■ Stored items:
..............................
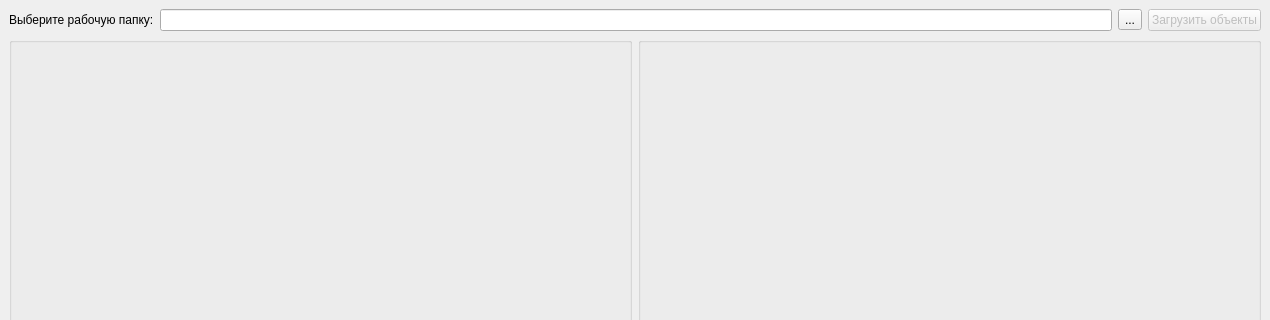
Qt form uuid_maker/MainWindow.ui (Yrij-Zhavoronkov/WintreistsPractice) before a commit; both pictures show x 0 to 1270 and y 0 to 320 of the 1270 by 889 pixel window.
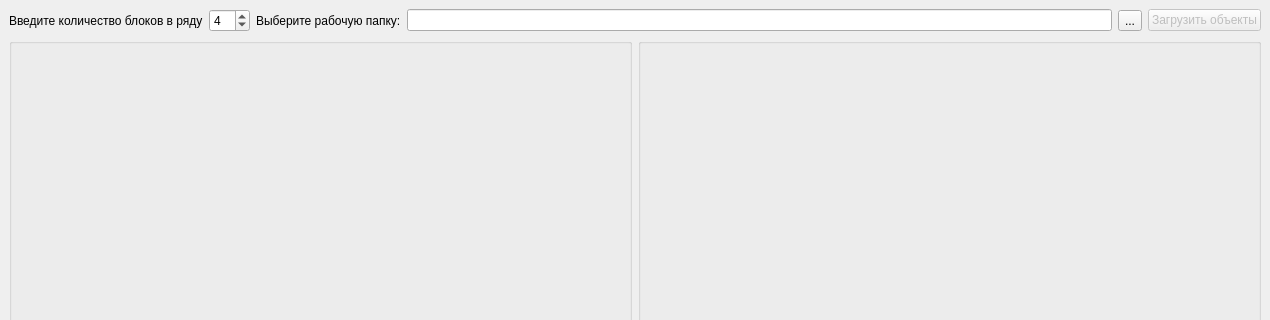
The same form after that commit.

The edit to the form file:
```diff
--- a/uuid_maker/MainWindow.ui
+++ b/uuid_maker/MainWindow.ui
@@ -17,6 +17,26 @@
    <layout class="QVBoxLayout" name="verticalLayout_5">
     <item>
      <layout class="QHBoxLayout" name="horizontalLayout">
+      <item>
+       <widget class="QLabel" name="label_4">
+        <property name="text">
+         <string>Введите количество блоков в ряду</string>
+        </property>
+       </widget>
+      </item>
+      <item>
+       <widget class="QSpinBox" name="spinBox_ejectedObjects_in_row">
+        <property name="minimum">
+         <number>1</number>
+        </property>
+        <property name="maximum">
+         <number>10</number>
+        </property>
+        <property name="value">
+         <number>4</number>
+        </property>
+       </widget>
+      </item>
       <item>
        <widget class="QLabel" name="label_3">
         <property name="text">
```
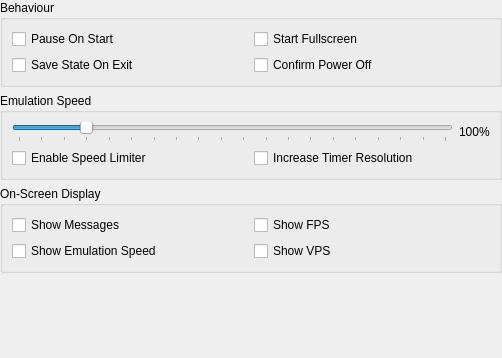
This is src/duckstation-qt/generalsettingswidget.ui in kofxi3584karlayang/duckstation as Qt 5 draws it before an edit. The edited form follows.
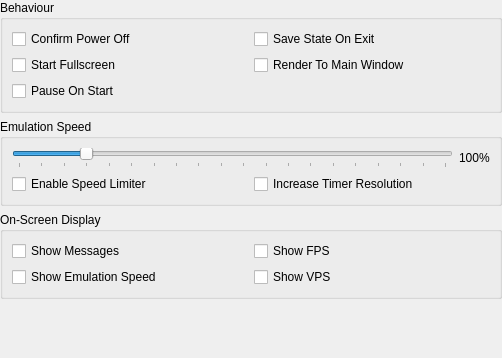
This is the edited form.

Commit message: Qt: Implement render-to-seperate-window and render-to-main toggle

The edit to the form file:
```diff
--- a/src/duckstation-qt/generalsettingswidget.ui
+++ b/src/duckstation-qt/generalsettingswidget.ui
@@ -33,30 +33,37 @@
      </property>
      <layout class="QGridLayout" name="formLayout_4">
       <item row="0" column="0">
-       <widget class="QCheckBox" name="pauseOnStart">
+       <widget class="QCheckBox" name="confirmPowerOff">
         <property name="text">
-         <string>Pause On Start</string>
+         <string>Confirm Power Off</string>
         </property>
        </widget>
       </item>
       <item row="0" column="1">
-       <widget class="QCheckBox" name="startFullscreen">
-        <property name="text">
-         <string>Start Fullscreen</string>
-        </property>
-       </widget>
-      </item>
-      <item row="1" column="0">
        <widget class="QCheckBox" name="saveStateOnExit">
         <property name="text">
          <string>Save State On Exit</string>
         </property>
        </widget>
       </item>
+      <item row="1" column="0">
+       <widget class="QCheckBox" name="startFullscreen">
+        <property name="text">
+         <string>Start Fullscreen</string>
+        </property>
+       </widget>
+      </item>
       <item row="1" column="1">
-       <widget class="QCheckBox" name="confirmPowerOff">
+       <widget class="QCheckBox" name="renderToMain">
         <property name="text">
-         <string>Confirm Power Off</string>
+         <string>Render To Main Window</string>
+        </property>
+       </widget>
+      </item>
+      <item row="2" column="0">
+       <widget class="QCheckBox" name="pauseOnStart">
+        <property name="text">
+         <string>Pause On Start</string>
         </property>
        </widget>
       </item>
```
The commit also changes 6 other files.
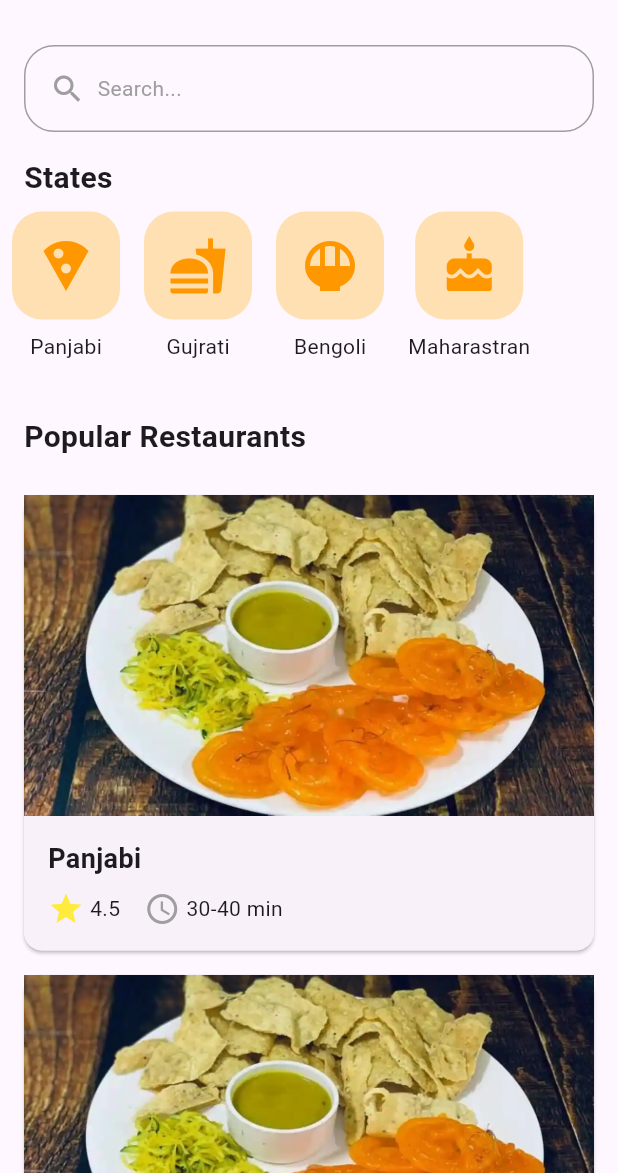
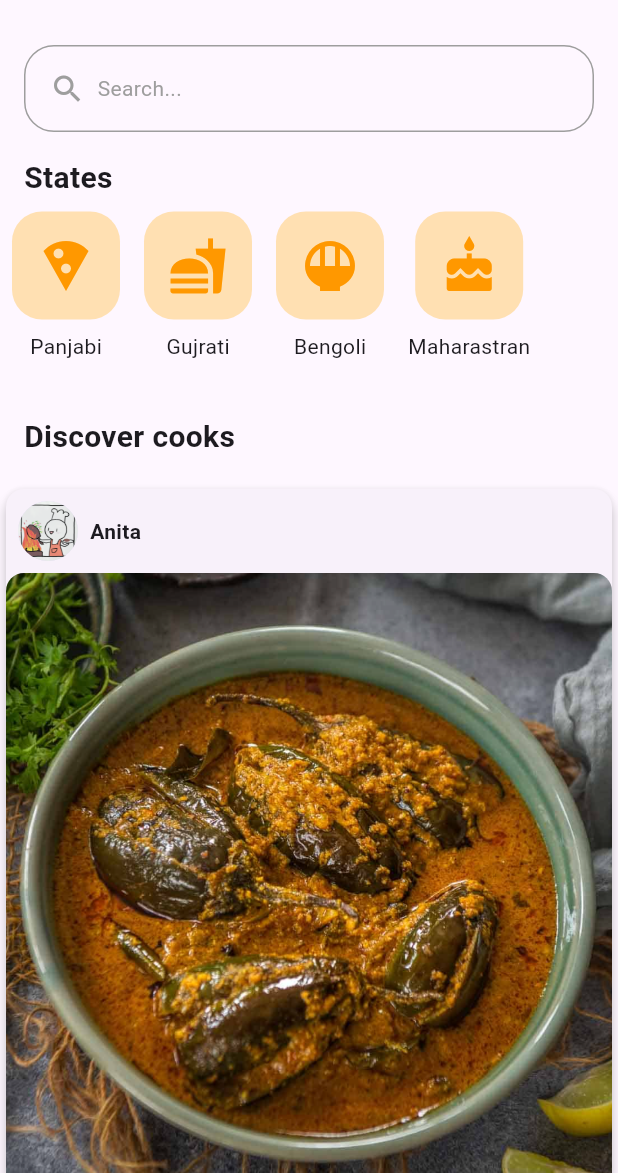
Before and after one commit to Campus-Dabba/campus_dabba_mobile, a Flutter app: the screen it shows after launch, on a phone screen of 412 x 824 dp, the part 63-1236 px from its top. Run offline on Flutter 3.47's test engine with Material 3 defaults, Android fonts, the phone set to English and light mode, and no system bars.

Commit message:
food card

```diff
--- a/lib/screen/home_screen.dart
+++ b/lib/screen/home_screen.dart
@@ -1,6 +1,7 @@
 import 'package:campus_dabba/screen/cart_screen.dart';
 import 'package:campus_dabba/screen/search_screen.dart';
 import 'package:campus_dabba/widgets/category_button.dart';
+import 'package:campus_dabba/widgets/food_card_widget.dart';
 import 'package:campus_dabba/widgets/restaurant_card.dart';
 import 'package:flutter/material.dart';
 
@@ -76,9 +77,17 @@ class HomeScreen extends StatelessWidget {
             Padding(
               padding: const EdgeInsets.all(16.0),
               child: Text(
-                'Popular Restaurants',
+                'Discover cooks',
                 style: TextStyle(fontSize: 20, fontWeight: FontWeight.bold),
               ),
+            ),
+            FoodCard(
+              cookName: "Anita",
+              cookImageUrl: "assets/cooks/cook_01.png",
+              foodImageUrl: "assets/bharli vangi.png",
+              foodName: "Bharli Vangi",
+              rating: 4.8,
+              estimatedTime: "20-25 min",
             ),
             RestaurantCard(
               name: 'Panjabi',
--- /dev/null
+++ b/lib/widgets/food_card_widget.dart
@@ -0,0 +1,91 @@
+import 'package:flutter/material.dart';
+
+class FoodCard extends StatelessWidget {
+  final String cookName;
+  final String cookImageUrl;
+  final String foodImageUrl;
+  final String foodName;
+  final double rating;
+  final String estimatedTime;
+
+  const FoodCard({
+    super.key,
+    required this.cookName,
+    required this.cookImageUrl,
+    required this.foodImageUrl,
+    required this.foodName,
+    required this.rating,
+    required this.estimatedTime,
+  });
+
+  @override
+  Widget build(BuildContext context) {
+    return Card(
+      elevation: 4,
+      shape: RoundedRectangleBorder(borderRadius: BorderRadius.circular(12)),
+      child: Column(
+        crossAxisAlignment: CrossAxisAlignment.start,
+        children: [
+          // Cook info
+          Padding(
+            padding: const EdgeInsets.all(8.0),
+            child: Row(
+              children: [
+                CircleAvatar(
+                  backgroundImage: AssetImage(cookImageUrl),
+                  radius: 20,
+                ),
+                SizedBox(width: 8),
+                Text(
+                  cookName,
+                  style: TextStyle(fontWeight: FontWeight.bold),
+                ),
+              ],
+            ),
+          ),
+          // Food image
+          ClipRRect(
+            borderRadius: BorderRadius.vertical(top: Radius.circular(12)),
+            child: Image(
+              image: AssetImage(foodImageUrl),
+              height: 400,
+              width: double.infinity,
+              fit: BoxFit.cover,
+            ),
+          ),
+          // Food name
+          Padding(
+            padding: const EdgeInsets.all(8.0),
+            child: Text(
+              foodName,
+              style: TextStyle(fontSize: 18, fontWeight: FontWeight.bold),
+            ),
+          ),
+          // Rating and estimated time
+          Padding(
+            padding: const EdgeInsets.symmetric(horizontal: 8.0, vertical: 4.0),
+            child: Row(
+              mainAxisAlignment: MainAxisAlignment.spaceBetween,
+              children: [
+                Row(
+                  children: [
+                    Icon(Icons.star, color: Colors.amber),
+                    SizedBox(width: 4),
+                    Text(rating.toStringAsFixed(1)),
+                  ],
+                ),
+                Row(
+                  children: [
+                    Icon(Icons.access_time, color: Colors.grey),
+                    SizedBox(width: 4),
+                    Text(estimatedTime),
+                  ],
+                ),
+              ],
+            ),
+          ),
+        ],
+      ),
+    );
+  }
+}
--- a/pubspec.yaml
+++ b/pubspec.yaml
@@ -60,6 +60,7 @@ flutter:
   # To add assets to your application, add an assets section, like this:
   assets:
     - assets/
+    - assets/cooks/
 
   # An image asset can refer to one or more resolution-specific "variants", see
   # https://flutter.dev/to/resolution-aware-images
```
Also changed, not shown: assets/cooks/cook_01.png (added), assets/cooks/cook_02.png (added).
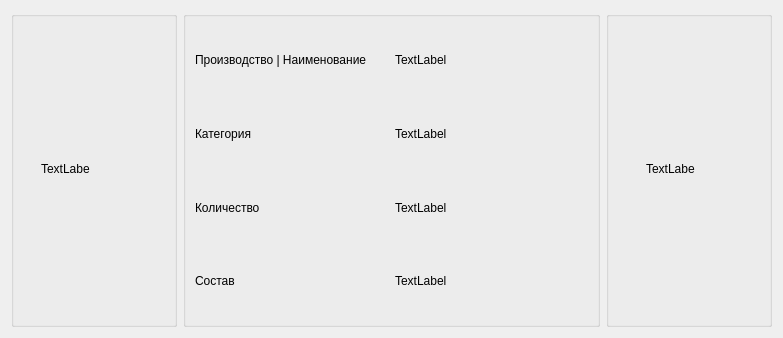
Old version of the form shoes-main/tovar.ui in the repository dcherep/shoes.
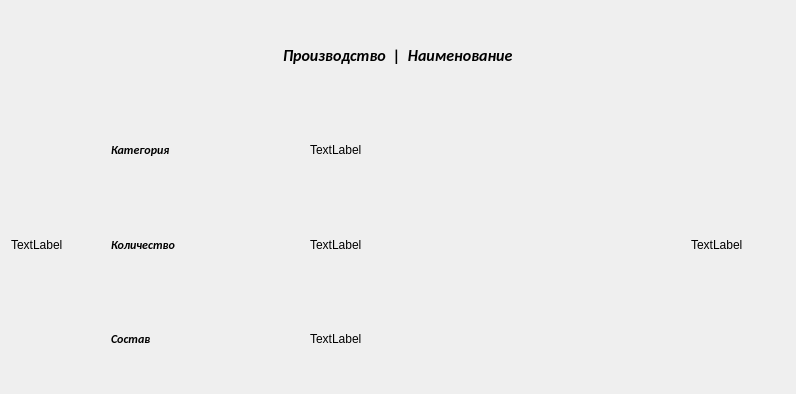
New version of the form.

What changed in the file:
```diff
--- a/shoes-main/tovar.ui
+++ b/shoes-main/tovar.ui
@@ -6,120 +6,122 @@
    <rect>
     <x>0</x>
     <y>0</y>
-    <width>783</width>
-    <height>338</height>
+    <width>796</width>
+    <height>394</height>
    </rect>
   </property>
   <property name="windowTitle">
    <string>Form</string>
   </property>
-  <layout class="QHBoxLayout" name="horizontalLayout" stretch="2,5,2">
-   <item>
-    <widget class="QGroupBox" name="groupBox">
-     <property name="title">
-      <string/>
-     </property>
-     <widget class="QLabel" name="lbl_image">
-      <property name="geometry">
-       <rect>
-        <x>30</x>
-        <y>150</y>
-        <width>49</width>
-        <height>16</height>
-       </rect>
-      </property>
-      <property name="text">
-       <string>TextLabel</string>
-      </property>
-      <property name="scaledContents">
-       <bool>true</bool>
-      </property>
-     </widget>
-    </widget>
-   </item>
-   <item>
-    <widget class="QGroupBox" name="groupBox_2">
-     <property name="title">
-      <string/>
-     </property>
-     <layout class="QGridLayout" name="gridLayout">
-      <item row="3" column="0">
-       <widget class="QLabel" name="label_5">
-        <property name="text">
-         <string>Состав</string>
-        </property>
-       </widget>
-      </item>
-      <item row="1" column="0">
+  <layout class="QGridLayout" name="gridLayout_2" columnstretch="1,1,1,4,1,0,0,0,0,0">
+   <item row="2" column="1">
        <widget class="QLabel" name="label_3">
+     <property name="font">
+      <font>
+       <family>Calibri</family>
+       <italic>true</italic>
+       <bold>true</bold>
+      </font>
+     </property>
         <property name="text">
          <string>Категория</string>
         </property>
        </widget>
       </item>
-      <item row="0" column="0">
-       <widget class="QLabel" name="label_2">
-        <property name="text">
-         <string>Производство | Наименование</string>
-        </property>
-       </widget>
-      </item>
-      <item row="2" column="0">
+   <item row="3" column="1">
        <widget class="QLabel" name="label_4">
+     <property name="font">
+      <font>
+       <family>Calibri</family>
+       <italic>true</italic>
+       <bold>true</bold>
+      </font>
+     </property>
         <property name="text">
          <string>Количество</string>
         </property>
        </widget>
       </item>
-      <item row="0" column="1">
-       <widget class="QLabel" name="lbl_name">
-        <property name="text">
-         <string>TextLabel</string>
-        </property>
-       </widget>
-      </item>
-      <item row="1" column="1">
-       <widget class="QLabel" name="lbl_category">
+   <item row="4" column="1">
+    <widget class="QLabel" name="label_5">
+     <property name="font">
+      <font>
+       <family>Calibri</family>
+       <italic>true</italic>
+       <bold>true</bold>
+      </font>
+     </property>
         <property name="text">
-         <string>TextLabel</string>
+      <string>Состав</string>
         </property>
        </widget>
       </item>
-      <item row="2" column="1">
+   <item row="3" column="3">
        <widget class="QLabel" name="lbl_count">
         <property name="text">
          <string>TextLabel</string>
         </property>
-       </widget>
-      </item>
-      <item row="3" column="1">
+     <property name="wordWrap">
+      <bool>true</bool>
+     </property>
+    </widget>
+   </item>
+   <item row="4" column="3">
        <widget class="QLabel" name="lbl_sostav">
         <property name="text">
          <string>TextLabel</string>
         </property>
-       </widget>
-      </item>
-     </layout>
+     <property name="wordWrap">
+      <bool>true</bool>
+     </property>
+    </widget>
+   </item>
+   <item row="2" column="3">
+    <widget class="QLabel" name="lbl_category">
+     <property name="text">
+      <string>TextLabel</string>
+     </property>
+     <property name="wordWrap">
+      <bool>true</bool>
+     </property>
     </widget>
    </item>
-   <item>
-    <widget class="QGroupBox" name="groupBox_3">
-     <property name="title">
-      <string/>
+   <item row="1" column="1" colspan="3" alignment="Qt::AlignmentFlag::AlignHCenter">
+    <widget class="QLabel" name="lbl_name">
+     <property name="font">
+      <font>
+       <family>Calibri</family>
+       <pointsize>12</pointsize>
+       <italic>true</italic>
+       <bold>true</bold>
+      </font>
      </property>
+     <property name="text">
+      <string>Производство  |  Наименование</string>
+     </property>
+    </widget>
+   </item>
+   <item row="3" column="0">
+    <widget class="QLabel" name="lbl_image">
+     <property name="maximumSize">
+      <size>
+       <width>100</width>
+       <height>100</height>
+      </size>
+     </property>
+     <property name="text">
+      <string>TextLabel</string>
+     </property>
+     <property name="scaledContents">
+      <bool>true</bool>
+     </property>
+    </widget>
+   </item>
+   <item row="3" column="4">
      <widget class="QLabel" name="lbl_price">
-      <property name="geometry">
-       <rect>
-        <x>40</x>
-        <y>150</y>
-        <width>49</width>
-        <height>16</height>
-       </rect>
-      </property>
       <property name="text">
        <string>TextLabel</string>
       </property>
-     </widget>
     </widget>
    </item>
   </layout>
```
Lines whose indentation alone changed are shown as unchanged.
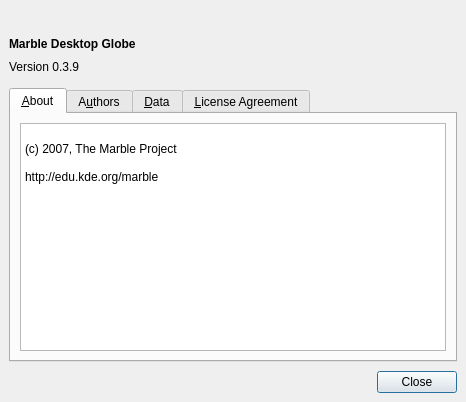
Above: src/lib/MarbleAboutDialog.ui from KDE/marble before the change. Below: the same form after it.
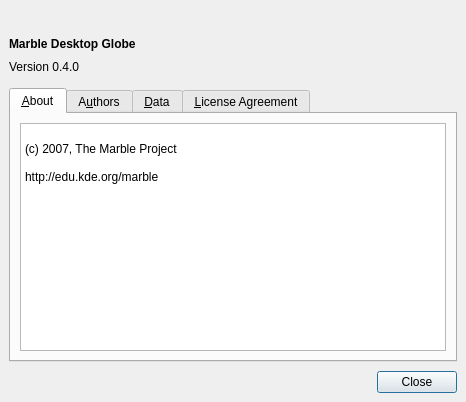
That is the form after the change. Icons and pictures are not drawn.

Commit message:
Removing Debug calls for release and     Bumping up version number to
    Marble 0.4.0

The edit to the form file:
```diff
--- a/src/lib/MarbleAboutDialog.ui
+++ b/src/lib/MarbleAboutDialog.ui
@@ -58,7 +58,7 @@
    <item>
     <widget class="QLabel" name="m_pMarbleVersionLabel" >
      <property name="text" >
-      <string>Version 0.3.9</string>
+      <string>Version 0.4.0</string>
      </property>
     </widget>
    </item>
```
The commit also changes 11 other files.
..............................
■ Task details: Search the records for the string "changes" and return every line in which it occurs.

■ Output below:
The commit also changes 6 other files.
The commit also changes 11 other files.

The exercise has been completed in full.